The word "Footer" marks the lines you need; copy each of them from the data.

- Dataset entries:
□ □ □

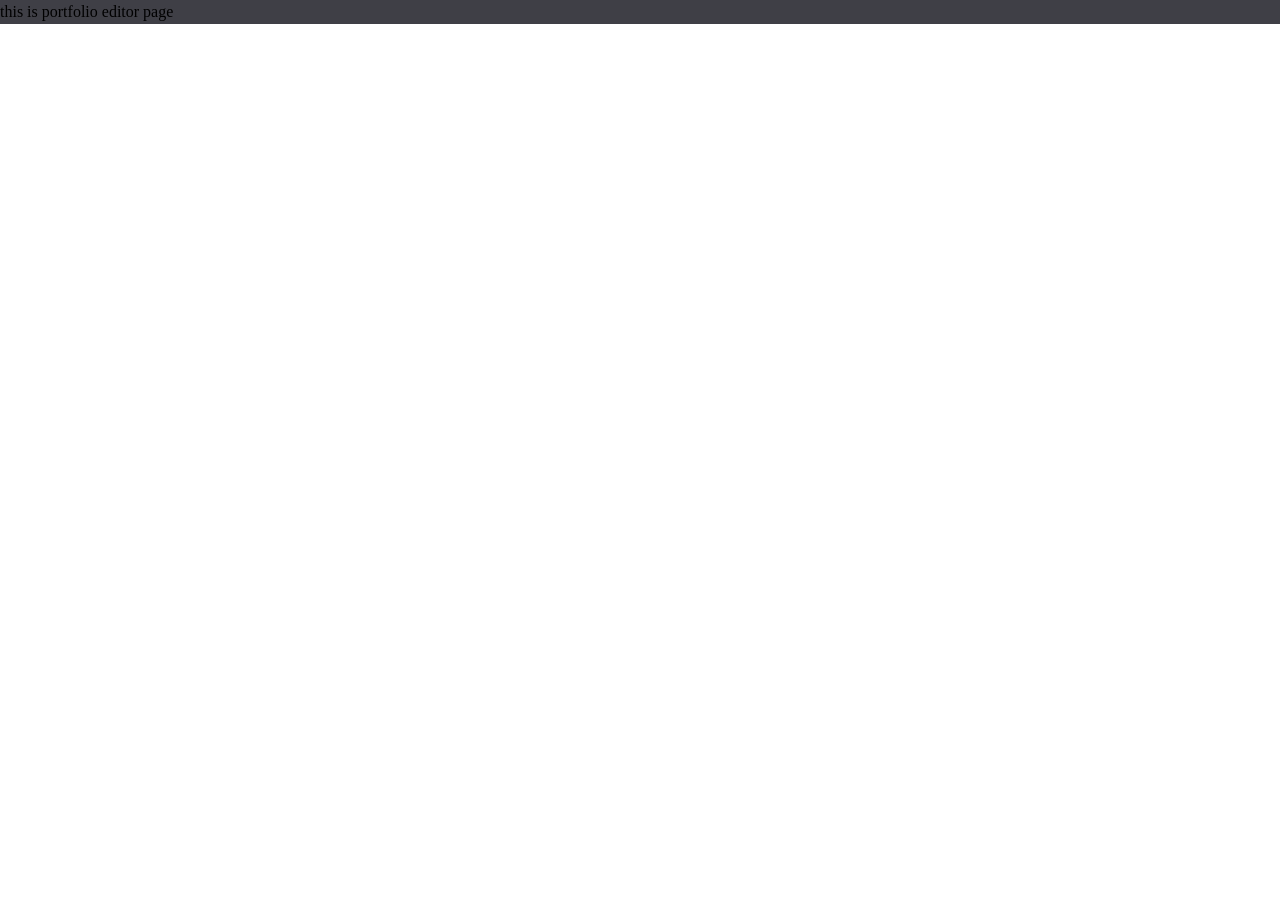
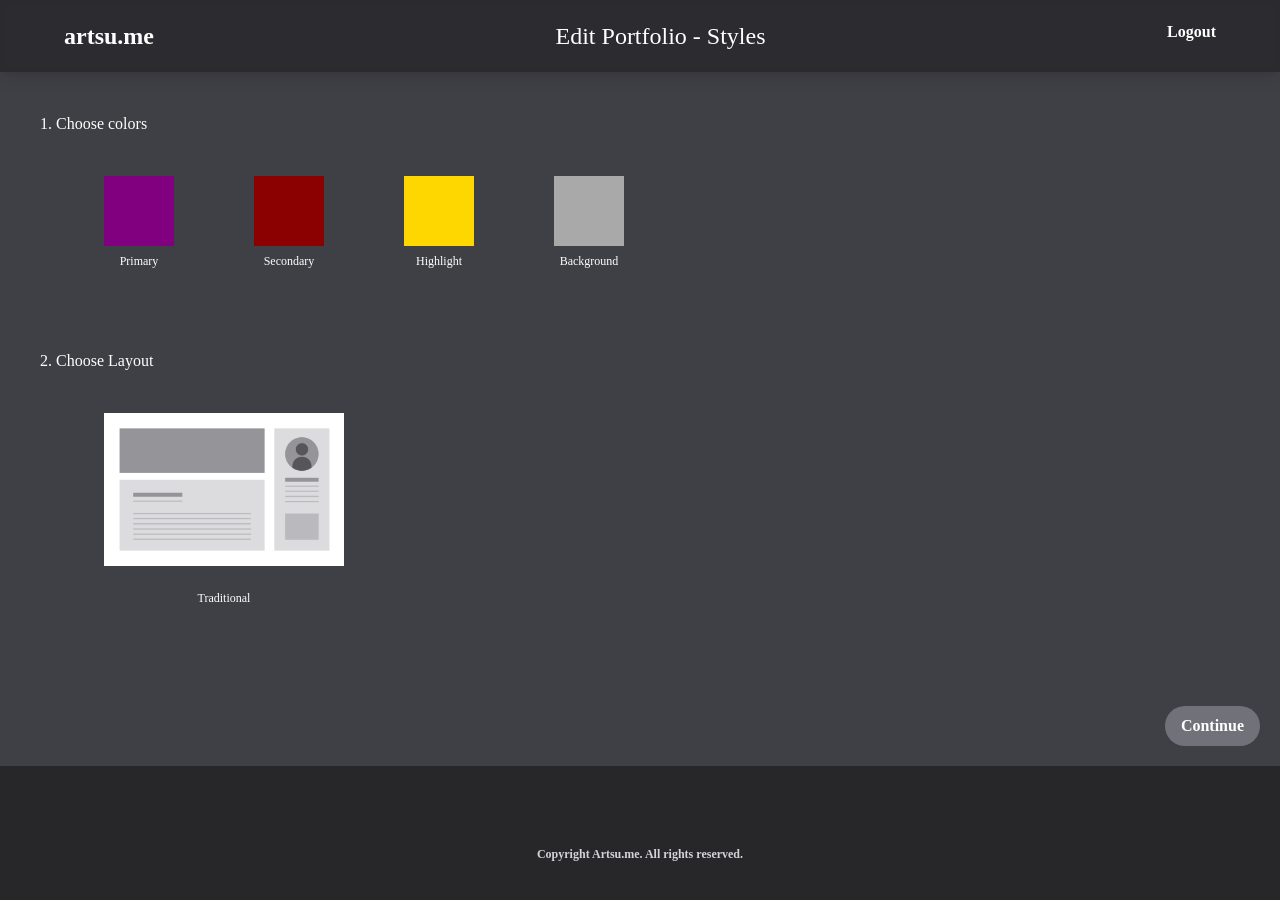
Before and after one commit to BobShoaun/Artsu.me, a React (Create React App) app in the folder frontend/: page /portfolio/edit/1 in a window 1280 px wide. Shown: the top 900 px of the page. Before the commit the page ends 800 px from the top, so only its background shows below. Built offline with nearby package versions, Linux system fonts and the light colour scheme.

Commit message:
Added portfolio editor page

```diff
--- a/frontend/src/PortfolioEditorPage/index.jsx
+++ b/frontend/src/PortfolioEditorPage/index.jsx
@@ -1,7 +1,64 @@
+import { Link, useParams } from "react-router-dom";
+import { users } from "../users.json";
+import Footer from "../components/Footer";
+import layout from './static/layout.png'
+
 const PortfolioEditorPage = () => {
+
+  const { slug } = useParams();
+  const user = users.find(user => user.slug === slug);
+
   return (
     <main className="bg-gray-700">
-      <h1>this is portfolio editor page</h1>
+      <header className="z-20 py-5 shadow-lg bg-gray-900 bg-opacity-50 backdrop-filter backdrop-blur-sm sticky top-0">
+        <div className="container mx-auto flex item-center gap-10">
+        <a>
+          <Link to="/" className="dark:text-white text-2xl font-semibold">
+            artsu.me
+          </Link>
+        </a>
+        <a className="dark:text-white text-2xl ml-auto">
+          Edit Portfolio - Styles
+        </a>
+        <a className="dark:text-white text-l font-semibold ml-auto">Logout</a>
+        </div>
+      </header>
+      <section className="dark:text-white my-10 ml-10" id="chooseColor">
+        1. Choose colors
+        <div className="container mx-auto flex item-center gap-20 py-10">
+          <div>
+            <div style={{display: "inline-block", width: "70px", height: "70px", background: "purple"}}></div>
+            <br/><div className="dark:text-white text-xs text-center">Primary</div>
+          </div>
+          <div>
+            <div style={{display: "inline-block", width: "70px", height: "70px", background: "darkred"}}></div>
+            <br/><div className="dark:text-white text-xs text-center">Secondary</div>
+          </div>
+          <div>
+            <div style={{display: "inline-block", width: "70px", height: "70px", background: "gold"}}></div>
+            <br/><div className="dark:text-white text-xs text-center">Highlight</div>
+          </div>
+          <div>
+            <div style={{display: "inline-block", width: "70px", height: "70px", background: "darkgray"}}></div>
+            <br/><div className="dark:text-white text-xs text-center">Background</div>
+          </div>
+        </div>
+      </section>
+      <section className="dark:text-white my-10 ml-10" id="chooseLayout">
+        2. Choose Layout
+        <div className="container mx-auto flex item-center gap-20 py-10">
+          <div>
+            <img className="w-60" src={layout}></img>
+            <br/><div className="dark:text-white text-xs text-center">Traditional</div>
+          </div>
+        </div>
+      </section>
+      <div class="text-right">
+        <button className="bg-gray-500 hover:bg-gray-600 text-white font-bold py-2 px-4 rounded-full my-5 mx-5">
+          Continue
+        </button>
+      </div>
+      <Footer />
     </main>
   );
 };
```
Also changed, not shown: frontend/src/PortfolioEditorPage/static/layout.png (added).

□ □ □

- Result for this task:
+import Footer from "../components/Footer";
+      <Footer />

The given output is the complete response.